- I reminded myself that this day would pass, life wouldn’t always be this hard, and that I could get through it.
- I reminded my kids of the same.
- Most importantly, I was able to get through an unwanted day because I knew it was necessary training.
I have seen enough in my life by now to know that unwanted experiences are usually handed to me by a loving Father in Heaven who wants to train me, just like I train my toddler. It’s a kind of training that can feel difficult, confusing, painful, pointless or even merciless. But in reality this training is tailored to me- to strengthen weak beliefs, weak emotions, weak life skills, weak relationships, poor habits. This training is handed to me so I can learn to walk through life more and more like a mature adult and less like a toddler. It is handed to me to equip me for my life’s journey.
In another life I trained Marines. If I was training someone from MARSOC, their training would include sitting them on a stationary bike and strapping an oxygen depletion mask onto their face. Not fun. More than one passed out. And not once was I able to break their fall. But this training was necessary to equip them for the mountainous terrain they were to encounter in combat. To strengthen their lung capacity. To equip them.
I used to think that strength and maturity was a natural progression of age (wisdom comes with age, right?) but it’s not. Experience comes with age. Wisdom comes from how you choose to handle your experiences. It’s the strength to ask ‘what can I learn from this’ and then take the difficult steps to change. It’s the courage to ask a trusted friend or spouse for feedback, to ask God for help, and then to take action. It’s choosing to surround yourself with wise people. Wisdom comes from choosing training over foolishness.

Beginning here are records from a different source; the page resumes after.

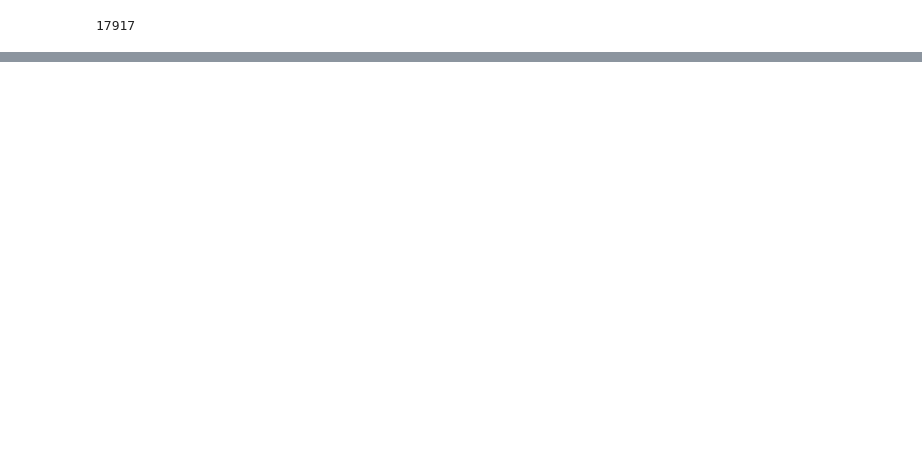
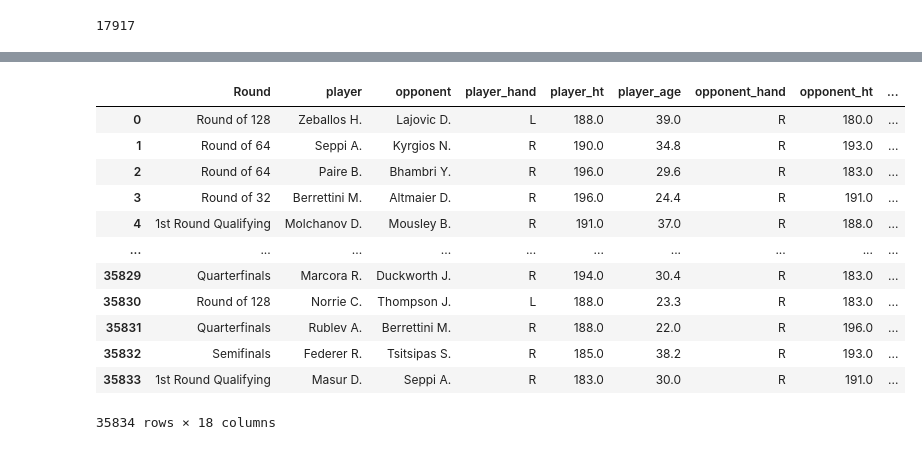
Before and after one commit to Farnaaaz/TenniMatchPrediction, a Jupyter notebook: modelling.ipynb, the cells around one changed output, grey strips where cells are left out. Cells and saved outputs as stored; diff of their text form; code cells hidden in the pictures; blank space fills up the shorter version.

```diff
--- a/modelling.ipynb
+++ b/modelling.ipynb
@@ -208,0 +194,17 @@ df_no_home = pd.read_csv("modeling data/df1_without_home.csv")
+# %%
+df_home = pd.read_csv("modeling data/df1_with_home.csv")
+df_home
+# %% [output]
+|  | Round | player | opponent | player_hand | player_ht | player_age | opponent_hand | opponent_ht | ... |
+| 0 | Round of 128 | Zeballos H. | Lajovic D. | L | 188.0 | 39.0 | R | 180.0 | ... |
+| 1 | Round of 64 | Seppi A. | Kyrgios N. | R | 190.0 | 34.8 | R | 193.0 | ... |
+| 2 | Round of 64 | Paire B. | Bhambri Y. | R | 196.0 | 29.6 | R | 183.0 | ... |
+| 3 | Round of 32 | Berrettini M. | Altmaier D. | R | 196.0 | 24.4 | R | 191.0 | ... |
+| 4 | 1st Round Qualifying | Molchanov D. | Mousley B. | R | 191.0 | 37.0 | R | 188.0 | ... |
+| ... | ... | ... | ... | ... | ... | ... | ... | ... | ... |
+| 35829 | Quarterfinals | Marcora R. | Duckworth J. | R | 194.0 | 30.4 | R | 183.0 | ... |
+| 35830 | Round of 128 | Norrie C. | Thompson J. | L | 188.0 | 23.3 | R | 183.0 | ... |
+| 35831 | Quarterfinals | Rublev A. | Berrettini M. | R | 188.0 | 22.0 | R | 196.0 | ... |
+| 35832 | Semifinals | Federer R. | Tsitsipas S. | R | 185.0 | 38.2 | R | 193.0 | ... |
+| 35833 | 1st Round Qualifying | Masur D. | Seppi A. | R | 183.0 | 30.0 | R | 191.0 | ... |
+35834 rows × 18 columns
```
Also changed, not shown: parts of 19 cells of this notebook, 3 other files.
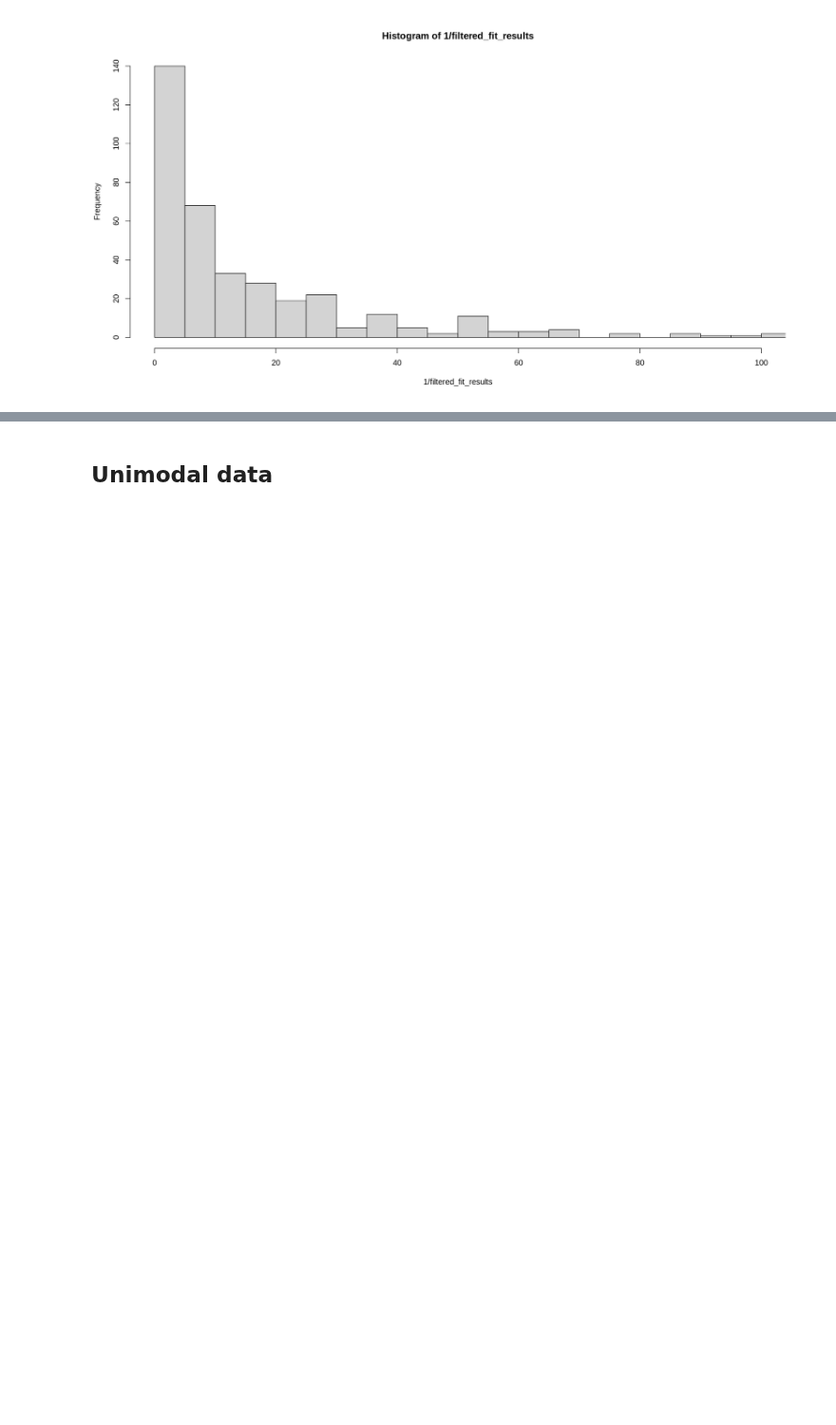
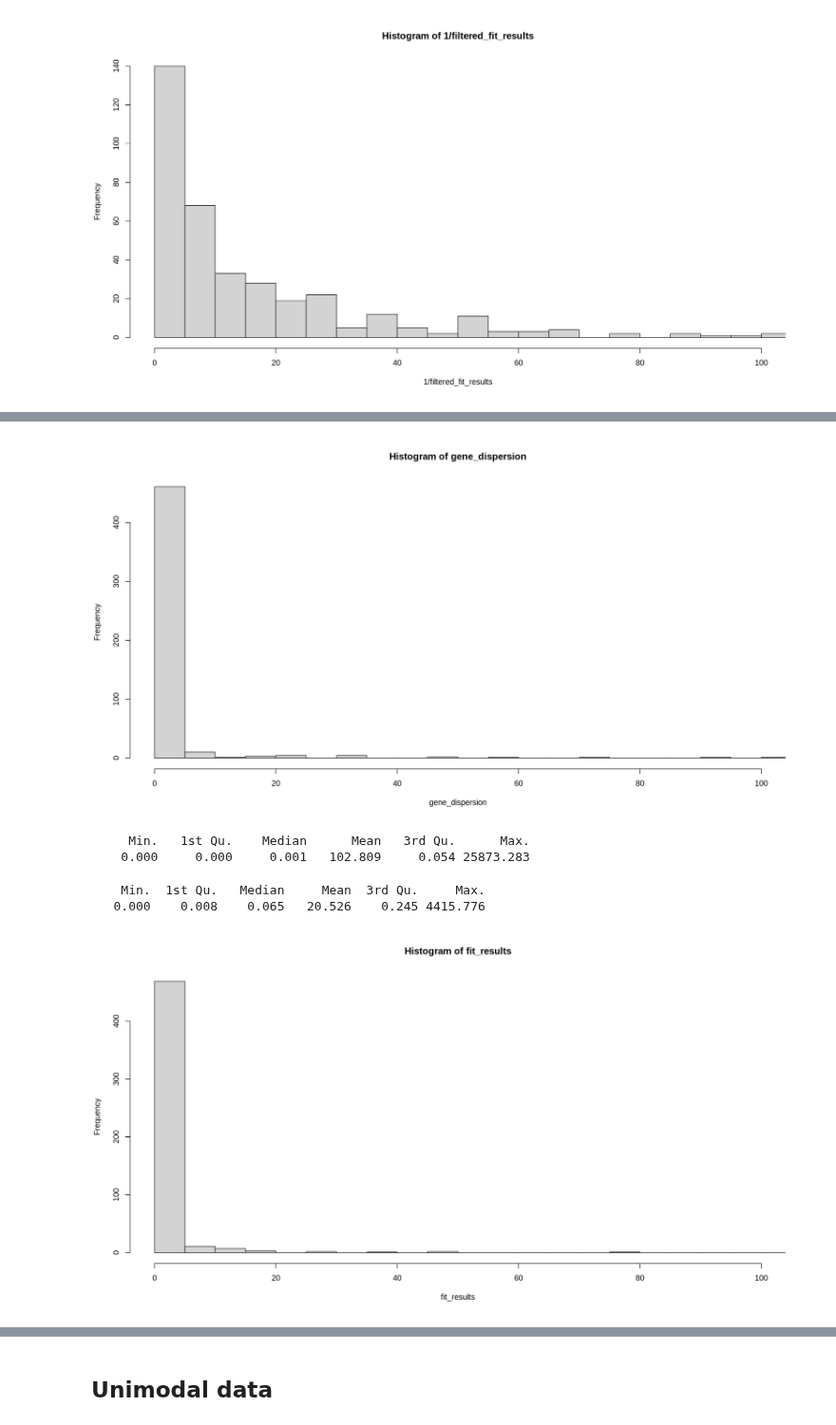
Before and after one commit to AndreMacedo88/Notebooks-Research, a Jupyter notebook: Bioinfo/Transcriptomics/generate_realistic_single-cell_count_data_r.ipynb, the cells around one changed output, grey strips where cells are left out. Shown at 95% size. Cells and saved outputs as stored; diff of their text form; code cells hidden in the pictures; blank space fills up the shorter version.

```diff
--- a/Bioinfo/Transcriptomics/generate_realistic_single-cell_count_data_r.ipynb
+++ b/Bioinfo/Transcriptomics/generate_realistic_single-cell_count_data_r.ipynb
@@ -304,0 +331,14 @@ summary(filtered_fit_results)
+# %%
+# Simulate a similar distribution
+gene_dispersion <- 10^rnorm(500, -3, 2.5) # Different dispersions per gene
+hist(gene_dispersion, breaks = seq(0, ceiling(max(gene_dispersion) / 5) * 5, by = 5), xlim = c(0, 100))
+hist(fit_results, breaks = seq(0, ceiling(max(fit_results) / 5) * 5, by = 5), xlim = c(0, 100))
+summary(gene_dispersion)
+summary(fit_results)
+# %% [output]
+[figure, added]
+     Min.   1st Qu.    Median      Mean   3rd Qu.      Max.
+    0.000     0.000     0.001   102.809     0.054 25873.283
+    Min.  1st Qu.   Median     Mean  3rd Qu.     Max.
+   0.000    0.008    0.065   20.526    0.245 4415.776
+[figure, added]
```
Also changed, not shown: parts of 14 cells of this notebook.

Bottom line, training is hard. That’s the whole point. It pushes you, stretches you, reveals the truth about your abilities and inabilities. And it makes you stronger if you allow it to accomplish its goal. For the past 6 years, my husband and I have been a part of a group designed to help us train. It’s a support group of sorts that meets via conference call every week. We confess our shortcomings and our victories, learn about what makes us tick and ways we might better cooperate with God and our unique design. It’s hard work, requires sacrifice, and it’s awesome. It’s training.
Perhaps the holiday season poses fresh training opportunities for you? Navigating family visits, Christmas shopping, winter illness, traveling…Whatever unwanted experiences you find yourself in, I pray you are able to embrace the training it offers. May God bless our efforts.